Spanish accidental reflexiveThe reflexive construction, used mainly with pronominal verbs, can also be used passively to describe accidental and unplanned occurrences. This is called la voz media in Spanish.


Demonstrative Pronouns

Spanish demonstrative pronounsDemonstrative pronouns (this one, that one, the one[s], these, those) refer to a previously-mentioned noun in a sentence. Spanish demonstrative pronouns are more complicated than their English counterparts, because there are three different sets and because they must agree in gender and number with the noun they replace.


Direct Objects

Spanish direct objectsA direct object is a noun, whether person or thing, that someone or something acts upon or does something to. In both Spanish and English, direct objects are often replaced with direct object pronouns: me, te, lo, la, nos, os, los, las.


Double Pronoun Order

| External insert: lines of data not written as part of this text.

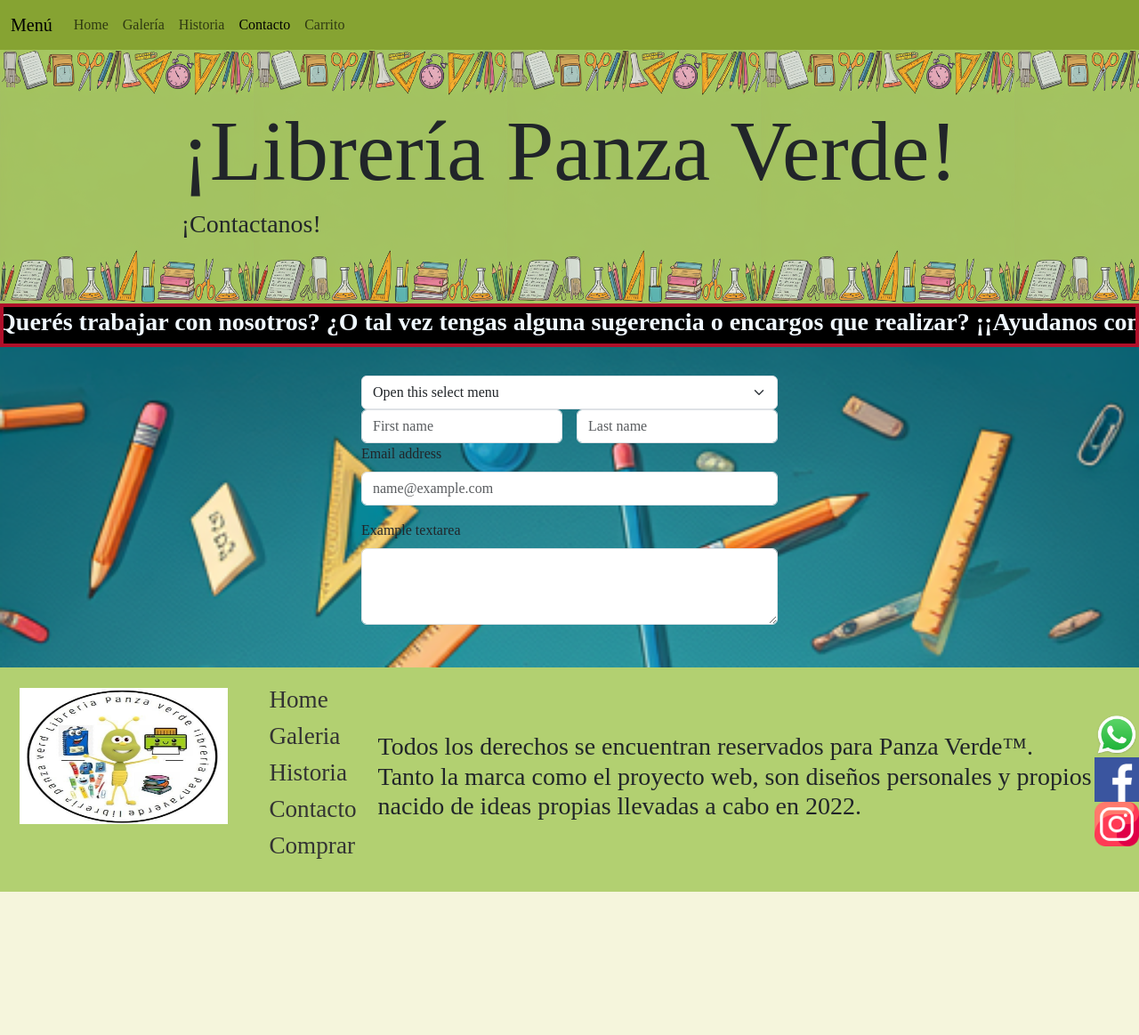
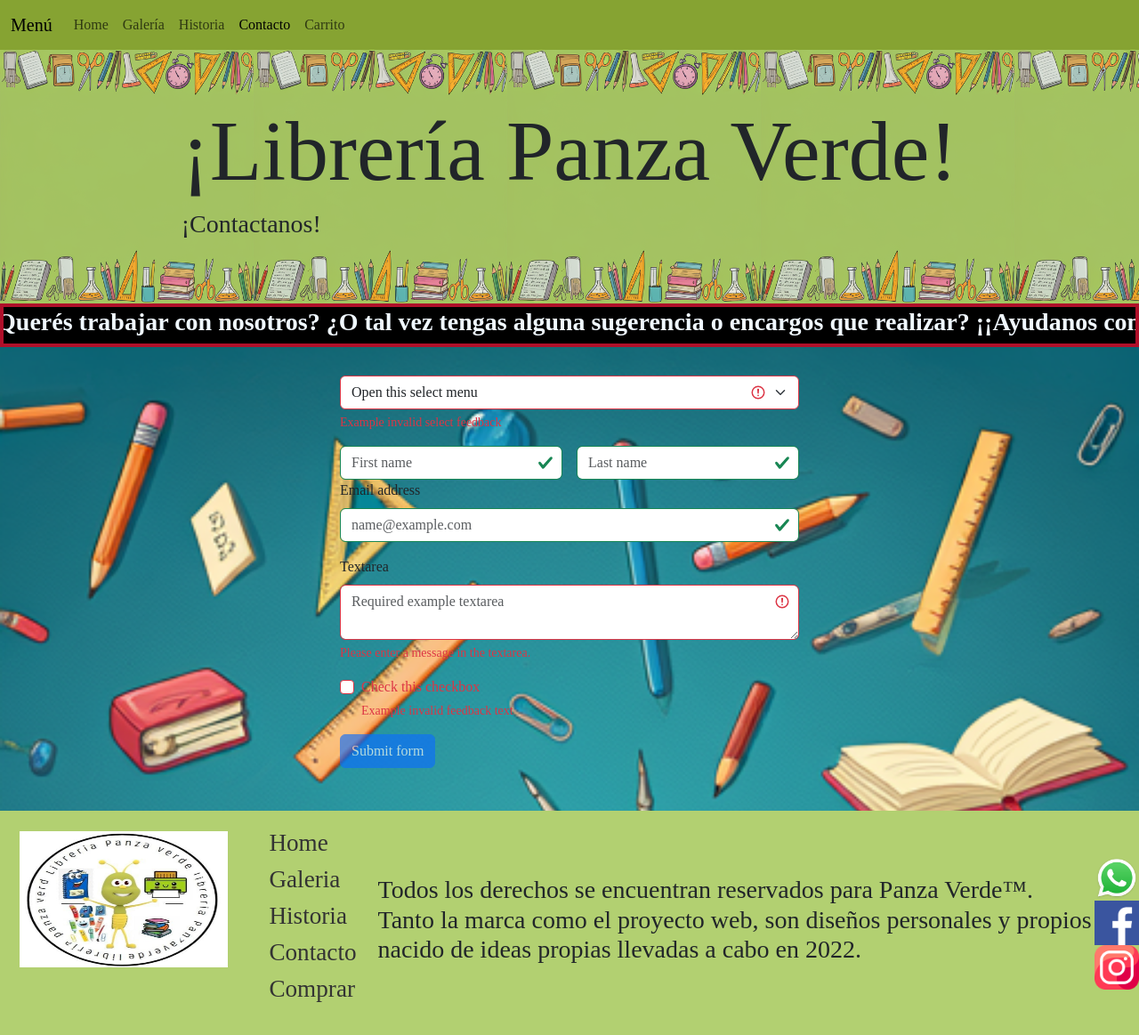
Before and after one commit to emalmeida-rp/lib.panzaverde, a plain HTML site: page pages/contacto.html in a window 1280 px wide. Shown: the whole page at 89% size. Before the commit the page ends 1002 px from the top, so only its background shows below. Drawn offline with nearby package versions, Linux system fonts and the light colour scheme; a web font is replaced by a local one.

Commit message:
form-contactos1.0

```diff
--- a/pages/contacto.html
+++ b/pages/contacto.html
@@ -51,13 +51,16 @@
         </span>
     </div>
     <main> <!-- Inicio estructura contenido relevante-->
-        <div class="form">
-          <select class="form-select" aria-label="Default select example">
-            <option selected>Open this select menu</option>
+        <form class="was-validated">
+            <div class="mb-3">
+                <select class="form-select" required aria-label="select example">
+                    <option value="">Open this select menu</option>
                     <option value="1">One</option>
                     <option value="2">Two</option>
                     <option value="3">Three</option>
                 </select>
+                <div class="invalid-feedback">Example invalid select feedback</div>
+            </div>
             <div class="row g-3">
                 <div class="col">
                     <input type="text" class="form-control" placeholder="First name" aria-label="First name">
@@ -70,11 +73,24 @@
                 <label for="exampleFormControlInput1" class="form-label">Email address</label>
                 <input type="email" class="form-control" id="exampleFormControlInput1" placeholder="name@example.com">
             </div>
+            <form class="was-validated">
                 <div class="mb-3">
-            <label for="exampleFormControlTextarea1" class="form-label">Example textarea</label>
-            <textarea class="form-control" id="exampleFormControlTextarea1" rows="3"></textarea>
+                    <label for="validationTextarea" class="form-label">Textarea</label>
+                    <textarea class="form-control" id="validationTextarea" placeholder="Required example textarea"
+                        required></textarea>
+                    <div class="invalid-feedback">
+                        Please enter a message in the textarea.
                     </div>
                 </div>
+                <div class="form-check mb-3">
+                    <input type="checkbox" class="form-check-input" id="validationFormCheck1" required>
+                    <label class="form-check-label" for="validationFormCheck1">Check this checkbox</label>
+                    <div class="invalid-feedback">Example invalid feedback text</div>
+                </div>
+                <div class="mb-3">
+                    <button class="btn btn-primary" type="submit" disabled>Submit form</button>
+                </div>
+            </form>
     </main> <!-- fin estructura contenido relevante-->
 
     <footer>
```
Lines whose indentation alone changed are shown as unchanged.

Spanish double pronoun word orderSometimes one pronoun just isn’t enough. A Spanish sentence might need both a direct and indirect object, or a reflexive pronoun plus an object. These "double pronouns" cannot be separated, but the word order is very simple.





Ello – Neuter Tonic Pronoun

Ello - neuter pronounEllo is the Spanish neuter tonic pronoun, used to mean “it” or “this” after a preposition when referring to something non-specific, such as a situation or idea.


Indefinite Pronouns

Spanish indefinite pronounsIndefinite pronouns are vague – they either refer to unspecific nouns (like un otro and algo) or make sweeping generalizations (cada uno, todo).